§ Work required:
Every line below must come back exactly as it stands, with the images omitted.

§ Material shown:
BEGIN
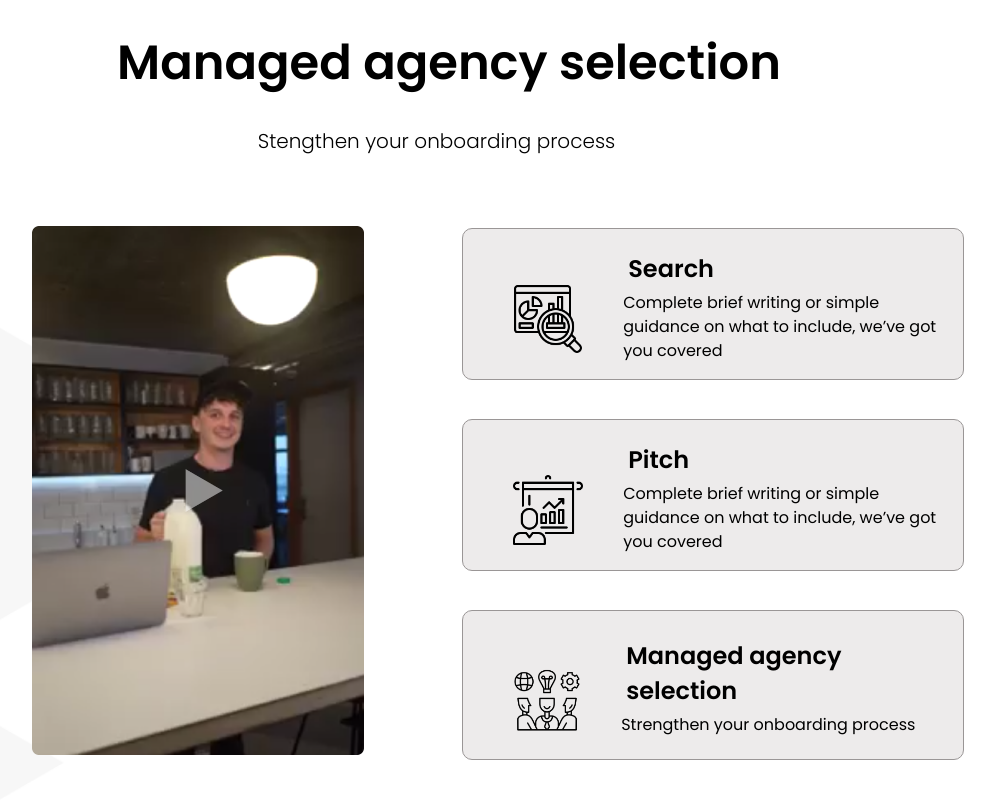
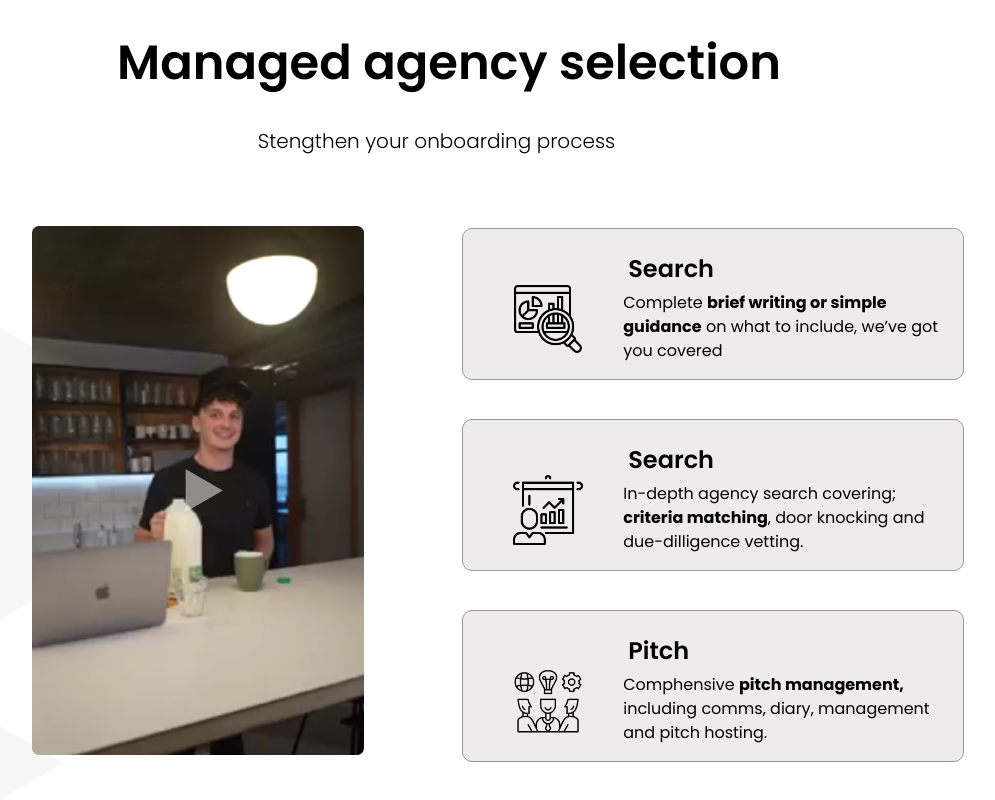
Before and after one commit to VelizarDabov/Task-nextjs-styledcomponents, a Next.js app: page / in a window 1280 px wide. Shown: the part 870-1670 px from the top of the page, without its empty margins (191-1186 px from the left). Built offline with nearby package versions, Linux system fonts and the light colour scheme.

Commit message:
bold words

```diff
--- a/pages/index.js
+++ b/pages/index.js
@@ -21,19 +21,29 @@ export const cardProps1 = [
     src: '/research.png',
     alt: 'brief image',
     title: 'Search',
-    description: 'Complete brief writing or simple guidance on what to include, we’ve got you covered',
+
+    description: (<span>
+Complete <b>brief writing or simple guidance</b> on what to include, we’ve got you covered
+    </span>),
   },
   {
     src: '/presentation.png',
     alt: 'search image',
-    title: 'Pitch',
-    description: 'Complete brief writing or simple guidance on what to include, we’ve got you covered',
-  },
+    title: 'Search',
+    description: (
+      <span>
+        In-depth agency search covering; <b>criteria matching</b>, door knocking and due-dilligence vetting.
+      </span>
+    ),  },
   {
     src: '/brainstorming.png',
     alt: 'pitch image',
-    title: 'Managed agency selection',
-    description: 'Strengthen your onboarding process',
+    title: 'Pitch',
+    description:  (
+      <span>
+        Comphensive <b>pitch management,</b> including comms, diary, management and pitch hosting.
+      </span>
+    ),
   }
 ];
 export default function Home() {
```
END
§ Answer space:
Before and after one commit to VelizarDabov/Task-nextjs-styledcomponents, a Next.js app: page / in a window 1280 px wide. Shown: the part 870-1670 px from the top of the page, without its empty margins (191-1186 px from the left). Built offline with nearby package versions, Linux system fonts and the light colour scheme.

Commit message:
bold words

```diff
--- a/pages/index.js
+++ b/pages/index.js
@@ -21,19 +21,29 @@ export const cardProps1 = [
     src: '/research.png',
     alt: 'brief image',
     title: 'Search',
-    description: 'Complete brief writing or simple guidance on what to include, we’ve got you covered',
+
+    description: (<span>
+Complete <b>brief writing or simple guidance</b> on what to include, we’ve got you covered
+    </span>),
   },
   {
     src: '/presentation.png',
     alt: 'search image',
-    title: 'Pitch',
-    description: 'Complete brief writing or simple guidance on what to include, we’ve got you covered',
-  },
+    title: 'Search',
+    description: (
+      <span>
+        In-depth agency search covering; <b>criteria matching</b>, door knocking and due-dilligence vetting.
+      </span>
+    ),  },
   {
     src: '/brainstorming.png',
     alt: 'pitch image',
-    title: 'Managed agency selection',
-    description: 'Strengthen your onboarding process',
+    title: 'Pitch',
+    description:  (
+      <span>
+        Comphensive <b>pitch management,</b> including comms, diary, management and pitch hosting.
+      </span>
+    ),
   }
 ];
 export default function Home() {
```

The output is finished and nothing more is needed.